Web document revisions:
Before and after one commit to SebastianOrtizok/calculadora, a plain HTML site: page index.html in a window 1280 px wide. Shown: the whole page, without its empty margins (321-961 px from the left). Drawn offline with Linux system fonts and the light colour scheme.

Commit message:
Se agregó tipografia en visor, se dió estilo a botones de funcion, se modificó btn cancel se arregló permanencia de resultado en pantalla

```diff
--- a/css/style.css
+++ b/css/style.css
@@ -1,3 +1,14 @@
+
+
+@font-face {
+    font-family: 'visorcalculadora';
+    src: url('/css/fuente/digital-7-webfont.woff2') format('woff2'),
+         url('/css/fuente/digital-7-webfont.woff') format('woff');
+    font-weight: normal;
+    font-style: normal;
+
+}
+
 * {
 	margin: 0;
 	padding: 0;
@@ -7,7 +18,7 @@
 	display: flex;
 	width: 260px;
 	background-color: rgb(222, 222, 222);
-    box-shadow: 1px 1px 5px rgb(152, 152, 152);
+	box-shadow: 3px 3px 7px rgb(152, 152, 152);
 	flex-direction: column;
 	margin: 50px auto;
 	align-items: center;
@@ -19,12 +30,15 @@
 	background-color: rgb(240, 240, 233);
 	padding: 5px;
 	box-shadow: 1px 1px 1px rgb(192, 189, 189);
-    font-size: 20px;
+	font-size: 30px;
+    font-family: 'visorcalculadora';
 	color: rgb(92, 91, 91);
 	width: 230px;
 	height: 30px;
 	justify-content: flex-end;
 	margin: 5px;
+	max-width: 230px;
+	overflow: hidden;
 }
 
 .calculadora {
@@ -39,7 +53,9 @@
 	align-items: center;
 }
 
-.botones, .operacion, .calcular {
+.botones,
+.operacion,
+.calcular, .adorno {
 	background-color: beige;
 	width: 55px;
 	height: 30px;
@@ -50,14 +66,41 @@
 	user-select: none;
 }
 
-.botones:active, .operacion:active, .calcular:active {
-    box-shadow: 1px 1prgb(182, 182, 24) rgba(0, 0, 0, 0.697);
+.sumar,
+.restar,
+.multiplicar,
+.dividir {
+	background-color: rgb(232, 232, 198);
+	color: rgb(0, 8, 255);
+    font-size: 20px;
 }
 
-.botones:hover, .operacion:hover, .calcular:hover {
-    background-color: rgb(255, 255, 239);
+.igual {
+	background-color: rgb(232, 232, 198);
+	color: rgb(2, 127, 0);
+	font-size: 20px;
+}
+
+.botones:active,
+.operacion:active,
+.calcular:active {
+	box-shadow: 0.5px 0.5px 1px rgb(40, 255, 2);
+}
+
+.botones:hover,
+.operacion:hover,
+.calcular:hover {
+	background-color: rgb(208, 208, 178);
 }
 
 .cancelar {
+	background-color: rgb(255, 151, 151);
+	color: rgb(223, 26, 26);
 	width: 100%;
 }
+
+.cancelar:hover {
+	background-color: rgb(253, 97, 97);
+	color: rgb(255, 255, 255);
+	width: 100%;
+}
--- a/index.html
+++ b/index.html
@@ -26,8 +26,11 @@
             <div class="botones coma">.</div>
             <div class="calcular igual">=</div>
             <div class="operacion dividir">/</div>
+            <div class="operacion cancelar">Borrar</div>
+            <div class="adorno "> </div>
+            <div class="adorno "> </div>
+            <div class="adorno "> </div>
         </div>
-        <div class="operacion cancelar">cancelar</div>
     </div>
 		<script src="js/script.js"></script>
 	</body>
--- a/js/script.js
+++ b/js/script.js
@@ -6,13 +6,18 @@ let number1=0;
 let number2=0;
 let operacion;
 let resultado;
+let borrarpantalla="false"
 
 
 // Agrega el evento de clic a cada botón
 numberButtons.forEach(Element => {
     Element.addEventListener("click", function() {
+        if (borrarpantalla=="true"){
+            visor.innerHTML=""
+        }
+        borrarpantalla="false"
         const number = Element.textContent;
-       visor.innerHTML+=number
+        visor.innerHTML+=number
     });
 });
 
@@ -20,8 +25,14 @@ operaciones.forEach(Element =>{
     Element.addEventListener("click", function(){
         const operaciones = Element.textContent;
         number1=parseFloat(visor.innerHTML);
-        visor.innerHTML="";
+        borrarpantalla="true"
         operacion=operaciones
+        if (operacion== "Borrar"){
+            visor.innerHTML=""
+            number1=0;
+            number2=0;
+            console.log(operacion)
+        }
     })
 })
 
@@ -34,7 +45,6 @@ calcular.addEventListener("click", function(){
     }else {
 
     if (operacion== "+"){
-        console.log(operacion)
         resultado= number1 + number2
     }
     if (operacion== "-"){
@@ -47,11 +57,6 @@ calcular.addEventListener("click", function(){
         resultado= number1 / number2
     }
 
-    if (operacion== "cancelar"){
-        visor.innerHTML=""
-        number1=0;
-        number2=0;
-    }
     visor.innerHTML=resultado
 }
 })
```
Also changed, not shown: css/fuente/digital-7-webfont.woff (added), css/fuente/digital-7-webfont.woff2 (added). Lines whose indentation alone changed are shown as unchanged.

## [WHAT NEEDS TO BE DONE]
Go through the records above and copy each one exactly.

## [OUTPUT FOR THIS EXERCISE]
Before and after one commit to SebastianOrtizok/calculadora, a plain HTML site: page index.html in a window 1280 px wide. Shown: the whole page, without its empty margins (321-961 px from the left). Drawn offline with Linux system fonts and the light colour scheme.

Commit message:
Se agregó tipografia en visor, se dió estilo a botones de funcion, se modificó btn cancel se arregló permanencia de resultado en pantalla

```diff
--- a/css/style.css
+++ b/css/style.css
@@ -1,3 +1,14 @@
+
+
+@font-face {
+    font-family: 'visorcalculadora';
+    src: url('/css/fuente/digital-7-webfont.woff2') format('woff2'),
+         url('/css/fuente/digital-7-webfont.woff') format('woff');
+    font-weight: normal;
+    font-style: normal;
+
+}
+
 * {
 	margin: 0;
 	padding: 0;
@@ -7,7 +18,7 @@
 	display: flex;
 	width: 260px;
 	background-color: rgb(222, 222, 222);
-    box-shadow: 1px 1px 5px rgb(152, 152, 152);
+	box-shadow: 3px 3px 7px rgb(152, 152, 152);
 	flex-direction: column;
 	margin: 50px auto;
 	align-items: center;
@@ -19,12 +30,15 @@
 	background-color: rgb(240, 240, 233);
 	padding: 5px;
 	box-shadow: 1px 1px 1px rgb(192, 189, 189);
-    font-size: 20px;
+	font-size: 30px;
+    font-family: 'visorcalculadora';
 	color: rgb(92, 91, 91);
 	width: 230px;
 	height: 30px;
 	justify-content: flex-end;
 	margin: 5px;
+	max-width: 230px;
+	overflow: hidden;
 }
 
 .calculadora {
@@ -39,7 +53,9 @@
 	align-items: center;
 }
 
-.botones, .operacion, .calcular {
+.botones,
+.operacion,
+.calcular, .adorno {
 	background-color: beige;
 	width: 55px;
 	height: 30px;
@@ -50,14 +66,41 @@
 	user-select: none;
 }
 
-.botones:active, .operacion:active, .calcular:active {
-    box-shadow: 1px 1prgb(182, 182, 24) rgba(0, 0, 0, 0.697);
+.sumar,
+.restar,
+.multiplicar,
+.dividir {
+	background-color: rgb(232, 232, 198);
+	color: rgb(0, 8, 255);
+    font-size: 20px;
 }
 
-.botones:hover, .operacion:hover, .calcular:hover {
-    background-color: rgb(255, 255, 239);
+.igual {
+	background-color: rgb(232, 232, 198);
+	color: rgb(2, 127, 0);
+	font-size: 20px;
+}
+
+.botones:active,
+.operacion:active,
+.calcular:active {
+	box-shadow: 0.5px 0.5px 1px rgb(40, 255, 2);
+}
+
+.botones:hover,
+.operacion:hover,
+.calcular:hover {
+	background-color: rgb(208, 208, 178);
 }
 
 .cancelar {
+	background-color: rgb(255, 151, 151);
+	color: rgb(223, 26, 26);
 	width: 100%;
 }
+
+.cancelar:hover {
+	background-color: rgb(253, 97, 97);
+	color: rgb(255, 255, 255);
+	width: 100%;
+}
--- a/index.html
+++ b/index.html
@@ -26,8 +26,11 @@
             <div class="botones coma">.</div>
             <div class="calcular igual">=</div>
             <div class="operacion dividir">/</div>
+            <div class="operacion cancelar">Borrar</div>
+            <div class="adorno "> </div>
+            <div class="adorno "> </div>
+            <div class="adorno "> </div>
         </div>
-        <div class="operacion cancelar">cancelar</div>
     </div>
 		<script src="js/script.js"></script>
 	</body>
--- a/js/script.js
+++ b/js/script.js
@@ -6,13 +6,18 @@ let number1=0;
 let number2=0;
 let operacion;
 let resultado;
+let borrarpantalla="false"
 
 
 // Agrega el evento de clic a cada botón
 numberButtons.forEach(Element => {
     Element.addEventListener("click", function() {
+        if (borrarpantalla=="true"){
+            visor.innerHTML=""
+        }
+        borrarpantalla="false"
         const number = Element.textContent;
-       visor.innerHTML+=number
+        visor.innerHTML+=number
     });
 });
 
@@ -20,8 +25,14 @@ operaciones.forEach(Element =>{
     Element.addEventListener("click", function(){
         const operaciones = Element.textContent;
         number1=parseFloat(visor.innerHTML);
-        visor.innerHTML="";
+        borrarpantalla="true"
         operacion=operaciones
+        if (operacion== "Borrar"){
+            visor.innerHTML=""
+            number1=0;
+            number2=0;
+            console.log(operacion)
+        }
     })
 })
 
@@ -34,7 +45,6 @@ calcular.addEventListener("click", function(){
     }else {
 
     if (operacion== "+"){
-        console.log(operacion)
         resultado= number1 + number2
     }
     if (operacion== "-"){
@@ -47,11 +57,6 @@ calcular.addEventListener("click", function(){
         resultado= number1 / number2
     }
 
-    if (operacion== "cancelar"){
-        visor.innerHTML=""
-        number1=0;
-        number2=0;
-    }
     visor.innerHTML=resultado
 }
 })
```
Also changed, not shown: css/fuente/digital-7-webfont.woff (added), css/fuente/digital-7-webfont.woff2 (added). Lines whose indentation alone changed are shown as unchanged.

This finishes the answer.